### Material shown
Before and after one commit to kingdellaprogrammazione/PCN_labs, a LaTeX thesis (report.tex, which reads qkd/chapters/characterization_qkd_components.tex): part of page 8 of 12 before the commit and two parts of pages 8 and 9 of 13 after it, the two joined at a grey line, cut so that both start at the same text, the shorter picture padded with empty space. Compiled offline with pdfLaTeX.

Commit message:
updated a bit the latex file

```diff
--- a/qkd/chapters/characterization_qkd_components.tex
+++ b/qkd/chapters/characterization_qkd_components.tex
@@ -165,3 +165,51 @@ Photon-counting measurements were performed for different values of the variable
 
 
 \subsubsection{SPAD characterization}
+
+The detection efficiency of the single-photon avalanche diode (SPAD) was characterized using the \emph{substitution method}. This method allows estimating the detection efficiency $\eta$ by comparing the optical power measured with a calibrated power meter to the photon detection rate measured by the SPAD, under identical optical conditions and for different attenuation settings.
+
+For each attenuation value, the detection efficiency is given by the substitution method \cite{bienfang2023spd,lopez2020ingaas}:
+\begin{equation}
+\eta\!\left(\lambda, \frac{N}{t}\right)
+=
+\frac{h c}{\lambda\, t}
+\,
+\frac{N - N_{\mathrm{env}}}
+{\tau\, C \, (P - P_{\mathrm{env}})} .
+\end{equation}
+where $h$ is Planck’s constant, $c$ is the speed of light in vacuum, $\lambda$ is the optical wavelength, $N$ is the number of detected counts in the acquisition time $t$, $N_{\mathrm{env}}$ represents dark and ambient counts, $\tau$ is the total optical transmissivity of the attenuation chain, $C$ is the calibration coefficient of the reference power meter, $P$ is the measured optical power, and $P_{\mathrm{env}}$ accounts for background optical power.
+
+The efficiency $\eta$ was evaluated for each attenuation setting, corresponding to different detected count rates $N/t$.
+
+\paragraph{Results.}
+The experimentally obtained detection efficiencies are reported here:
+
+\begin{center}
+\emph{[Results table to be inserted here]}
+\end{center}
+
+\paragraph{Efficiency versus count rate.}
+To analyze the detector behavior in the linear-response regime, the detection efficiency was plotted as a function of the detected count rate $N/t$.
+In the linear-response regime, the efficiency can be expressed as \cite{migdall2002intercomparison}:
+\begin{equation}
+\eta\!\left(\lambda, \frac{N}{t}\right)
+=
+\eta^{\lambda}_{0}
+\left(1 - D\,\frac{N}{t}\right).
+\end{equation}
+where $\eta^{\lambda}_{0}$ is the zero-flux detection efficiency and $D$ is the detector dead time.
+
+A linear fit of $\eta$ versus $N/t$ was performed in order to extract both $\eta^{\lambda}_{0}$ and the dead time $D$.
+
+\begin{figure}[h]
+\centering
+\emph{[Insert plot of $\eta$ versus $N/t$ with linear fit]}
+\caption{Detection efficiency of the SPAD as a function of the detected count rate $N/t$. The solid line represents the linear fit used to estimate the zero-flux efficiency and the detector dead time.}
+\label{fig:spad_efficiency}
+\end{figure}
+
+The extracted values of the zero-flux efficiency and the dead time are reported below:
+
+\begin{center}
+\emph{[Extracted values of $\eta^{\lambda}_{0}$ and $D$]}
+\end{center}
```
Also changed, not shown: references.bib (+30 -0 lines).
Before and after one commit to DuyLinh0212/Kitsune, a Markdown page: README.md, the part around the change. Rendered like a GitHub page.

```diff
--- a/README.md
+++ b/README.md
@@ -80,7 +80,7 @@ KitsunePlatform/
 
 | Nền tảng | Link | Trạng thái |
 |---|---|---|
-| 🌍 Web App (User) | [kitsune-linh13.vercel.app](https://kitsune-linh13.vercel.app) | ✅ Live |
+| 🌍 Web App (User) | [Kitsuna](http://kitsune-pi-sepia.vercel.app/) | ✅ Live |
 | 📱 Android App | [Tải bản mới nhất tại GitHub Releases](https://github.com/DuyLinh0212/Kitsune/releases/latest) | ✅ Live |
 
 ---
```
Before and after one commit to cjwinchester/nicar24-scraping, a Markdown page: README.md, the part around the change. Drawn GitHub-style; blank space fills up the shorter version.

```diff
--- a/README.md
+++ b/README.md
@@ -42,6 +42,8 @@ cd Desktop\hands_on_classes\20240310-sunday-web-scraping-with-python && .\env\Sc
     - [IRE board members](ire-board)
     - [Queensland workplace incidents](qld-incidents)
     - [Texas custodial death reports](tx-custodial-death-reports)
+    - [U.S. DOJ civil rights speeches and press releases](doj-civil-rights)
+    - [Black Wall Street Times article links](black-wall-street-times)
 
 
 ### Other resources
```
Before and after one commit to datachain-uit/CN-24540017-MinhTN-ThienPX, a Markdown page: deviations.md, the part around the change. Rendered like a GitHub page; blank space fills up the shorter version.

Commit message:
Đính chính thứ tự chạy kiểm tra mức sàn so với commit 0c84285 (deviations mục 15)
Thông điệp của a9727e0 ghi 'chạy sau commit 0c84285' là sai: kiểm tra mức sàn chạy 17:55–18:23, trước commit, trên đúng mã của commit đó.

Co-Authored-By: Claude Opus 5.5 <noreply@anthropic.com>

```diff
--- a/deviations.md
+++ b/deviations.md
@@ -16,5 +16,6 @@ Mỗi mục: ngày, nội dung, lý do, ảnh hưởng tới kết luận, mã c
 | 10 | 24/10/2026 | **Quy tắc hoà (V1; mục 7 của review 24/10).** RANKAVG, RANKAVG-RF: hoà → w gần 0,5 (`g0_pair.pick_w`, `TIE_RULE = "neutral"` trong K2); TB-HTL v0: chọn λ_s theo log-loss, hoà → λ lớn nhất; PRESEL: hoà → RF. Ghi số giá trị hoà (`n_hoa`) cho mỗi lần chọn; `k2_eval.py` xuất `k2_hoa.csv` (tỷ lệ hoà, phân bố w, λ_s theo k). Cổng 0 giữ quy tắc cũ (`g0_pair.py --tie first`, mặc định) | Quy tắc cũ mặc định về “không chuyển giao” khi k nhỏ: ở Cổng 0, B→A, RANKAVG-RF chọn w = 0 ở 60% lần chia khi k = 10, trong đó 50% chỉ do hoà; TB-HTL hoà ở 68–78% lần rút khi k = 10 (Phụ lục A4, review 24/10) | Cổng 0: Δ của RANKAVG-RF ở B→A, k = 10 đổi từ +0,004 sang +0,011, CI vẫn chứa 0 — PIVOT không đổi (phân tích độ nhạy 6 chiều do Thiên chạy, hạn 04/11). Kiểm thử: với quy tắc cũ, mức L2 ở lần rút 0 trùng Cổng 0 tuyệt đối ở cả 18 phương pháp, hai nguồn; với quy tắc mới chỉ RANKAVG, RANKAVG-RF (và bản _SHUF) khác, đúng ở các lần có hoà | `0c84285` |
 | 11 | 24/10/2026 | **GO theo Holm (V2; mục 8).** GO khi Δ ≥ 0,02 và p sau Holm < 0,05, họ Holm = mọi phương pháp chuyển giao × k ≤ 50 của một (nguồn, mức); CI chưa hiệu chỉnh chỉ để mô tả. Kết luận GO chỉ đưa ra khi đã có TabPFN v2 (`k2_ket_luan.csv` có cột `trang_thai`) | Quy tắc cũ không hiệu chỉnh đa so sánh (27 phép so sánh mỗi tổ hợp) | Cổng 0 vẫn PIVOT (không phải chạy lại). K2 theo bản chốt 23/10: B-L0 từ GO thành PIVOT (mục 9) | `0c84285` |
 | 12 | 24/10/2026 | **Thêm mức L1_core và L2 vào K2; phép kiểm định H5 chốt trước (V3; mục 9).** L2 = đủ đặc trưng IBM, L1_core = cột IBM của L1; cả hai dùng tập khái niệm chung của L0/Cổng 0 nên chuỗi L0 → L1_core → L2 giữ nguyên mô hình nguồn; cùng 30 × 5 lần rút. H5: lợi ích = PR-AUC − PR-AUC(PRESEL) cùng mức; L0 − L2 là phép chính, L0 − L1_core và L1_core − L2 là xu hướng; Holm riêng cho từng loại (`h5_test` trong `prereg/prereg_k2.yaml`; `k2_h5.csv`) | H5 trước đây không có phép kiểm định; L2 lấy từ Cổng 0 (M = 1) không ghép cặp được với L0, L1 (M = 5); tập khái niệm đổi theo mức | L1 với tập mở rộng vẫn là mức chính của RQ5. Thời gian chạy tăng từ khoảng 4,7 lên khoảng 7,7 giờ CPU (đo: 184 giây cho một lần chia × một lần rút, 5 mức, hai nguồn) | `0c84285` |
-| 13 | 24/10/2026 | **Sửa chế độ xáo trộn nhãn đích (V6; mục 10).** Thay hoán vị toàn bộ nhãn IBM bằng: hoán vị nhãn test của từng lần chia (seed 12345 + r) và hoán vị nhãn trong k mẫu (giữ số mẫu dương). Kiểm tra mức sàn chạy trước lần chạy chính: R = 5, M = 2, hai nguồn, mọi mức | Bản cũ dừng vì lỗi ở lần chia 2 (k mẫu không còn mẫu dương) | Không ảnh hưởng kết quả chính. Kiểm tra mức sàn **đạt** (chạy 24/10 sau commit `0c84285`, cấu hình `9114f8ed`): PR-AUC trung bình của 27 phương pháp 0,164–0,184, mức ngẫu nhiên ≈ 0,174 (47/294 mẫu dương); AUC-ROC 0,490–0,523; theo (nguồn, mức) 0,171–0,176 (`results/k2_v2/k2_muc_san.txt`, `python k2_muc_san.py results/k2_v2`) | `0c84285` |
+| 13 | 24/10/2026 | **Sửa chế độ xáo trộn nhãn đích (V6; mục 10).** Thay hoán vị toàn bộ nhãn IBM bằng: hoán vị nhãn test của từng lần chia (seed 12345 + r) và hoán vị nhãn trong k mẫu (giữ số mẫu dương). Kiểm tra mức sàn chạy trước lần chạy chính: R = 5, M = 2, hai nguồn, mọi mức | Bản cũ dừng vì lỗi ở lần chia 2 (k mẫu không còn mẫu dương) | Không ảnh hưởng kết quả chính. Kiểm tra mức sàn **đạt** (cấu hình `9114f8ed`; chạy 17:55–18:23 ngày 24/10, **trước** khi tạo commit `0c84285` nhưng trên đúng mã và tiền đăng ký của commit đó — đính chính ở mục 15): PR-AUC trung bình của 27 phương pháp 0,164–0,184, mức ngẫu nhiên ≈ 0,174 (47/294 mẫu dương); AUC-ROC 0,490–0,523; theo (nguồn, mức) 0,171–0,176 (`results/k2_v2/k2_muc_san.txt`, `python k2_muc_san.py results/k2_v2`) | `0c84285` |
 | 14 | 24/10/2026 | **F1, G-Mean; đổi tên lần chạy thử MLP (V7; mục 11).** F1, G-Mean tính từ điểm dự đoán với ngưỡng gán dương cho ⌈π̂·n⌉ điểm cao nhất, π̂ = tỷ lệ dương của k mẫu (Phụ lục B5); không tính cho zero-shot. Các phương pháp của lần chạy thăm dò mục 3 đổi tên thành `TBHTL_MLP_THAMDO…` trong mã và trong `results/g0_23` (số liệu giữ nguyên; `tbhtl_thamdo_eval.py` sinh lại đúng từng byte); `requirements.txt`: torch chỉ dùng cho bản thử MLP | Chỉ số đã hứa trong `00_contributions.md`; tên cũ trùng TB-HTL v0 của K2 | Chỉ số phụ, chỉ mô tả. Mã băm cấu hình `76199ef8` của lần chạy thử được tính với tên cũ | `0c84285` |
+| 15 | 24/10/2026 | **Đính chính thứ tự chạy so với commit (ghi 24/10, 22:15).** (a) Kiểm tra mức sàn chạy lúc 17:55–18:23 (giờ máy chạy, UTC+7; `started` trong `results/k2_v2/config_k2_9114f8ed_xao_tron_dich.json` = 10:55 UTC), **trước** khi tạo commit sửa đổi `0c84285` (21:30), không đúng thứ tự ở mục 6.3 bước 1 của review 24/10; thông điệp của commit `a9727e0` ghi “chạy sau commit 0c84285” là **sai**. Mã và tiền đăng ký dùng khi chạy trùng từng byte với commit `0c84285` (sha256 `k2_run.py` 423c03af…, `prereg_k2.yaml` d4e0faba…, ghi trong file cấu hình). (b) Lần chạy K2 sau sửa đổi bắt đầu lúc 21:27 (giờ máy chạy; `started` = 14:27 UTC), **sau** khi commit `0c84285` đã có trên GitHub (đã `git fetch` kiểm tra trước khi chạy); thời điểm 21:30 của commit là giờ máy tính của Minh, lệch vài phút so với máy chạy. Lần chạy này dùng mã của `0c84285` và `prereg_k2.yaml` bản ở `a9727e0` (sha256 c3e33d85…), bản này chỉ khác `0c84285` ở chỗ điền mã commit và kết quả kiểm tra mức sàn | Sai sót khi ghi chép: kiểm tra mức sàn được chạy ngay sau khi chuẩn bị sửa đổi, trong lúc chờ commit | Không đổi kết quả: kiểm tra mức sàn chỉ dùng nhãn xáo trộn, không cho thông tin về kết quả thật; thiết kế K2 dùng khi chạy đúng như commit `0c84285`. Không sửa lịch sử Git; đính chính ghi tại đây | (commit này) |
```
######
● What is expected:
Copy out each line of the entries that holds "linear".

● Result of the exercise:
+To analyze the detector behavior in the linear-response regime, the detection efficiency was plotted as a function of the detected count rate $N/t$.
+In the linear-response regime, the efficiency can be expressed as \cite{migdall2002intercomparison}:
+A linear fit of $\eta$ versus $N/t$ was performed in order to extract both $\eta^{\lambda}_{0}$ and the dead time $D$.
+\emph{[Insert plot of $\eta$ versus $N/t$ with linear fit]}
+\caption{Detection efficiency of the SPAD as a function of the detected count rate $N/t$. The solid line represents the linear fit used to estimate the zero-flux efficiency and the detector dead time.}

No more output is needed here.